In Genesis, God is established as the sovereign creator of the universe. Therefore, He is in charge of sanctions, like an inheritance, reward, or punishment.
This is what Psalm 8 says about humanity’s position in creation: “You [God] have made them a little lower than the angels… You made them rulers over the works of your hands.” We were created in God’s image. The hierarchy that is taught in the Bible is that humans are below God, but above the rest of creation. Therefore, humans were given dominion over the Earth, and God requires us to be responsible stewards. This is an ethical responsibility.
Ethics in Genesis
The events in Genesis changed the course of history, and most of the conflicts were ethical.

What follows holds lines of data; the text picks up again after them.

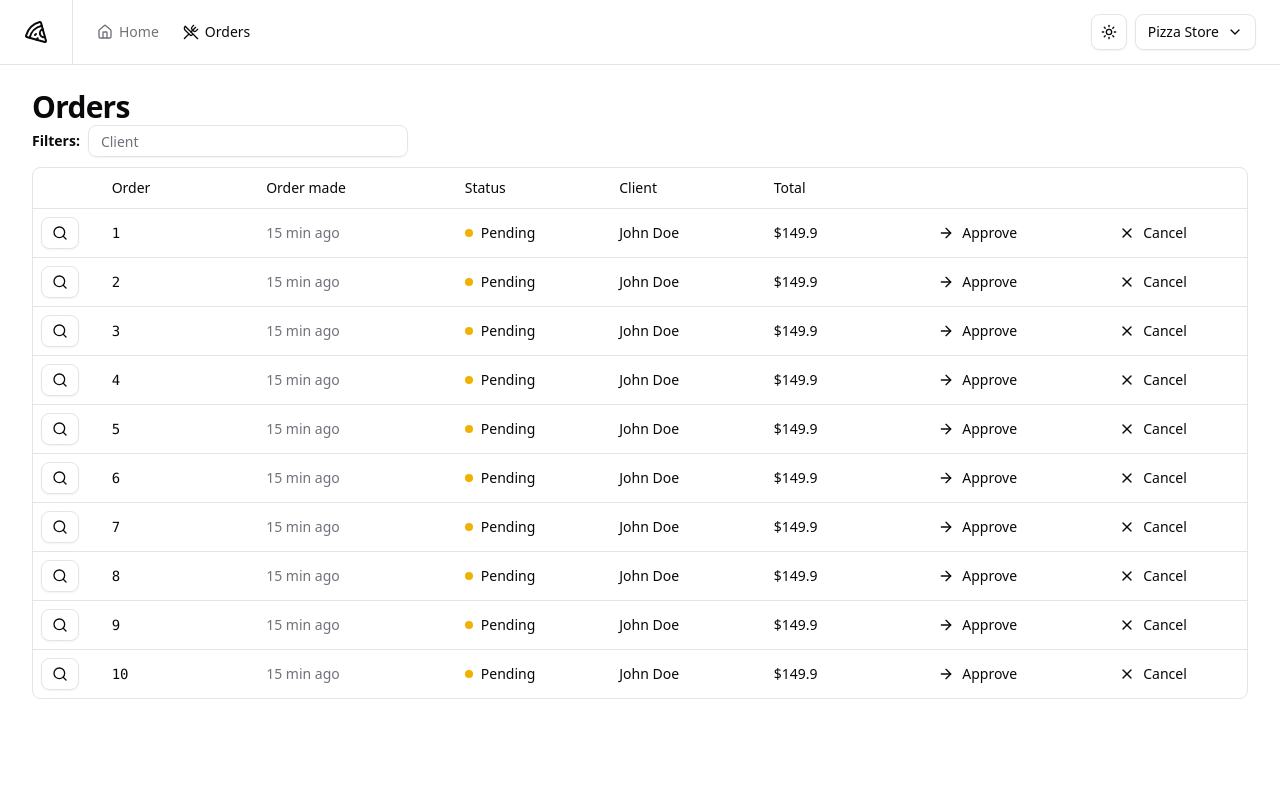
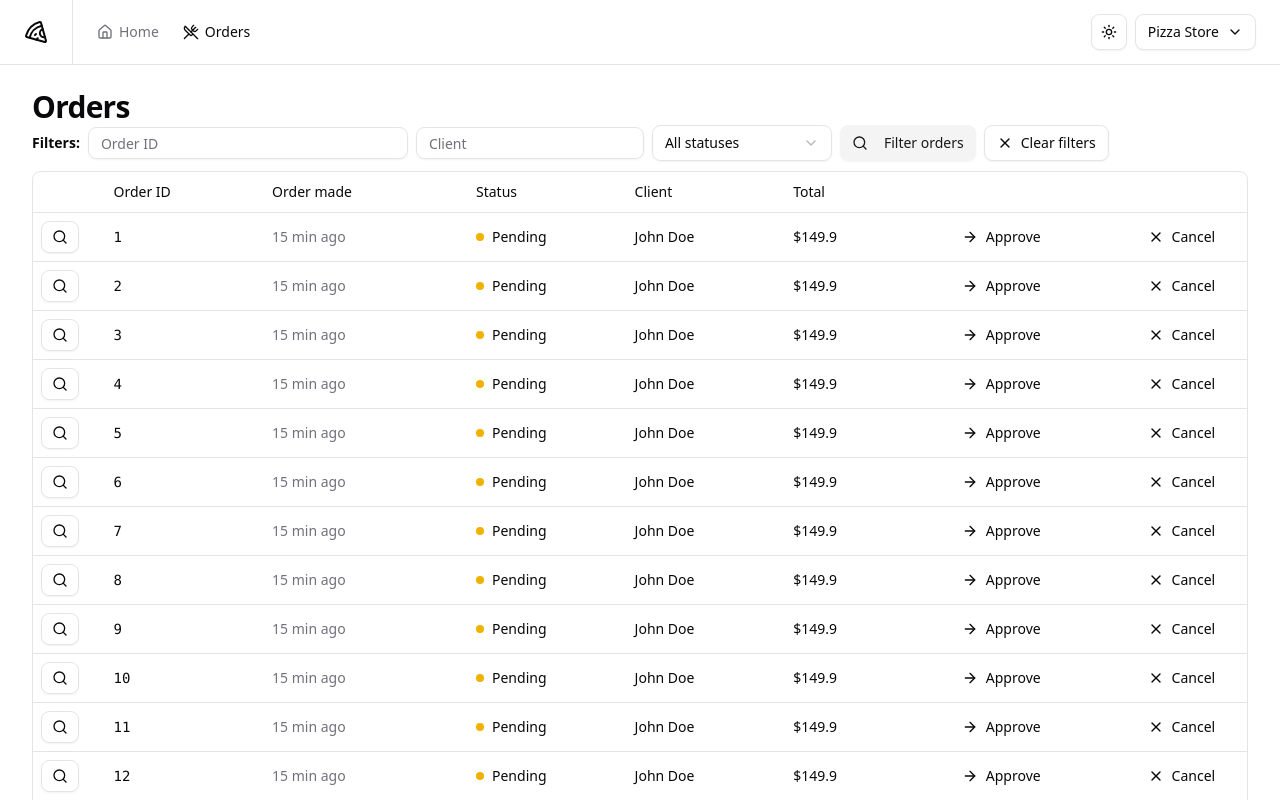
Before and after one commit to manoel-lopes/pizza-store, a React (Vite) app: page /orders in a window 1280 px wide. Shown: the top 800 px of the page. Built offline with nearby package versions, Linux system fonts and the light colour scheme.

Commit message:
feat(order): add pagination and filters to orders table

```diff
--- /dev/null
+++ b/src/components/pagination-button.tsx
@@ -0,0 +1,20 @@
+import { Button } from './ui/button'
+
+type PaginationButtonProps = {
+  label: string
+  onClick?: () => void
+  children: React.ReactNode
+}
+
+export function PaginationButton({ label, onClick, children }: PaginationButtonProps) {
+  return (
+    <Button
+      variant='outline'
+      size='sm' className='w-8 h-8 p-0'
+      onClick={onClick}
+    >
+      {children}
+      <span className='sr-only'>{label}</span>
+    </Button>
+  )
+}
--- /dev/null
+++ b/src/components/pagination.tsx
@@ -0,0 +1,38 @@
+import { Icons } from './icons'
+import { PaginationButton } from './pagination-button'
+
+type PaginationProps = {
+  totalItems: number
+  pageIndex: number
+  perPage: number
+}
+
+export function Pagination({ totalItems, pageIndex, perPage }: PaginationProps) {
+  const totalPages = Math.ceil(totalItems / perPage) || ''
+  return (
+    <div className='flex items-center justify-between p-3'>
+      <span className='text-sm text-muted-foreground'>
+        Total of {totalItems} items
+      </span>
+      <div className='flex items-center gap-6 lg:gap-8'>
+        <span className='text-sm text-muted-foreground'>
+          Page {pageIndex + 1} of {totalPages}
+        </span>
+        <div className='flex items-center gap-2'>
+          <PaginationButton label='First page'>
+            <Icons.ChevronLeft />
+          </PaginationButton>
+          <PaginationButton label='Previous page'>
+            <Icons.ChevronLeft />
+          </PaginationButton>
+          <PaginationButton label='Next page'>
+            <Icons.ChevronRight />
+          </PaginationButton>
+          <PaginationButton label='Last page'>
+            <Icons.ChevronRight />
+          </PaginationButton>
+        </div>
+      </div>
+    </div>
+  )
+}
--- /dev/null
+++ b/src/pages/auth/orders/order-table-filters.tsx
@@ -0,0 +1,57 @@
+import { Icons } from '@/components/icons'
+import { Button } from '@/components/ui/button'
+import { Input } from '@/components/ui/input'
+import {
+  Select,
+  SelectContent,
+  SelectItem,
+  SelectTrigger,
+  SelectValue,
+} from '@/components/ui/select'
+
+export function OrderTableFilters() {
+  return (
+    <form className='flex items-center gap-2'>
+      <span className='text-sm font-semibold'>Filters:</span>
+      <Input
+        type='text'
+        placeholder='Order ID'
+        className='h-8 w-[320px]'
+      />
+      <Input
+        type='text'
+        placeholder='Client'
+        className='h-8 w-auto'
+      />
+      <Select defaultValue='all'>
+        <SelectTrigger className='h-8 w-[180px]'>
+          <SelectValue placeholder='Status' />
+        </SelectTrigger>
+        <SelectContent>
+          <SelectItem value='all'>All statuses</SelectItem>
+          <SelectItem value='pending'>Pending</SelectItem>
+          <SelectItem value='cancelled'>Cancelled</SelectItem>
+          <SelectItem value='processing'>Processing</SelectItem>
+          <SelectItem value='delivering'>Delivering</SelectItem>
+          <SelectItem value='delivered'>Delivered</SelectItem>
+        </SelectContent>
+      </Select>
+      <Button
+        type='submit'
+        variant='secondary'
+        size='md'
+      >
+        <Icons.Search className='h-4 w-4 mr-2' />
+        Filter orders
+      </Button>
+      <Button
+        type='button'
+        variant='outline'
+        size='md'
+      >
+        <Icons.X className='h-4 w-4' />
+        Clear filters
+      </Button>
+    </form>
+  )
+}
--- a/src/pages/auth/orders/orders-table.tsx
+++ b/src/pages/auth/orders/orders-table.tsx
@@ -1,4 +1,5 @@
 import type { Order } from '@/core/domain/oder'
+import { Pagination } from '@/components/pagination'
 import { Table, TableBody, TableHead, TableHeader, TableRow } from '@/components/ui/table'
 import { OrdersTableRow } from './orders-table-row'
 
@@ -8,17 +9,18 @@ type OrdersTableProps = {
 
 export function OrdersTable({ orders }: OrdersTableProps) {
   return (
+    <div className='rounded-md border'>
       <Table>
         <TableHeader>
           <TableRow>
             <TableHead className='w-[64px]' />
-          <TableHead className='w-[140px]'>Order</TableHead>
+            <TableHead className='w-[140px]'>Order ID</TableHead>
             <TableHead className='w-[180px]'>Order made</TableHead>
             <TableHead className='w-[140px]'>Status</TableHead>
             <TableHead className='w-[140px]'>Client</TableHead>
             <TableHead className='w-[140px]'>Total</TableHead>
             <TableHead className='w-[164px]' />
-          <TableHead className='w-[132px]' />
+            <TableHead className='w-[90px]' />
           </TableRow>
         </TableHeader>
         <TableBody>
@@ -30,5 +32,11 @@ export function OrdersTable({ orders }: OrdersTableProps) {
           ))}
         </TableBody>
       </Table>
+      <Pagination
+        totalItems={orders.length}
+        pageIndex={0}
+        perPage={10}
+      />
+    </div>
   )
 }
--- a/src/pages/auth/orders/orders.tsx
+++ b/src/pages/auth/orders/orders.tsx
@@ -1,11 +1,11 @@
 import { Helmet } from 'react-helmet-async'
 
-import { Input } from '@/components/ui/input'
+import { OrderTableFilters } from './order-table-filters'
 import { OrdersTable } from './orders-table'
 
 export function Orders() {
   const dateFifteenMinutesAgo = new Date(Date.now() - 15 * 60 * 1000).toISOString()
-  const orders = Array.from({ length: 10 }).map((_, index) => ({
+  const orders = Array.from({ length: 105 }).map((_, index) => ({
     id: index + 1,
     order: `Order ${index + 1}`,
     createdAt: dateFifteenMinutesAgo,
@@ -19,17 +19,8 @@ export function Orders() {
       <div className='flex-col gap-4'>
         <h1 className='text-3xl font-bold tracking-tight'>Orders</h1>
         <div className='space-y-2.5'>
-          <form className='flex items-center gap-2'>
-            <span className='text-sm font-semibold'>Filters:</span>
-            <Input
-              type='text'
-              placeholder='Client'
-              className='h-8 w-[320px]'
-            />
-          </form>
-          <div className='rounded-md border'>
-            <OrdersTable orders={orders} />
-          </div>
+          <OrderTableFilters />
+          <OrdersTable orders={orders} />
         </div>
       </div>
     </>
```
Lines whose indentation alone changed are shown as unchanged.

In Genesis it says that God is the creator of the universe. “In the beginning God created the heaven and the earth.” (Genesis 1:1) He created the first humans, Adam and Eve. He creates rules and tasks for them, and gave them the garden of Eden to live in. One tree in the garden was His, and they were not allowed to touch or eat from it. Eventually, they disobeyed them, breaking the covenant they had with God. Adam and Eve’s rebellion was ethical, because God established laws that they rebelled against. This was an important event, because it is the origin of sin, death, and grace.
The story of Cain and Abel tell us about ethics, and positive and negative sanctions. Abel had offered a sacrifice that God accepted, while Cain was rejected. God says to Cain, “If you do what is right, will you not be accepted? But if you do not do what is right, sin is crouching at your door”. This implies that Cain offered the sacrifice without truly following God, which is why he was not accepted. Motivated by envy, Cain murdered his brother, Abel. God cursed Cain and sent him away, but also gave him mercy, protecting him from harm. Cain left his parents and established a city.
In Genesis 6-9, there is the account of the historical Flood. The central issues causing the flood were ethical, because God saw that the people had become too wicked. They broke his laws and so he imposed punishment, destroying them. God spared one man, Noah, and his family, because he “found grace in the eyes of the Lord.” (6:8) The flood caused monumental changes in history.
Genesis 9 says that Noah had three sons, Shem, Ham, and Japheth. Ham’s son Canaan was affected by an ethical curse. It changed the hierarchy of their family, making Canaan and his descendants servants to Ham’s brother, Shem. This has some confusing context because it was not Ham, the one who sinned, who was cursed, but specifically one of his sons. Regardless, this story shows Noah’s view of family ethics.
The chapter about the Tower of Babel is similar to the Flood, as God made a drastic change in the world after people’s sin– they were unified against him, so he scattered them with different languages.
Ethics in Psalms and Proverbs
The Psalms and Proverbs reinforce the idea that ethics cause historical sanctions. The Psalms say that God is trustworthy and His law is perfect. The Psalms also promise a future inheritance to those who do good. (Ps. 37.) In the Proverbs, King Solomon gives his son practical and ethical advice, to prepare him for ruling Israel.
Throughout history, God will bring negative sanctions upon those who do not follow His ethical commandments. The stories of Genesis, as well as the Proverbs and Psalms, reinforce the basic themes of God’s law, historical sanctions, and inheritance.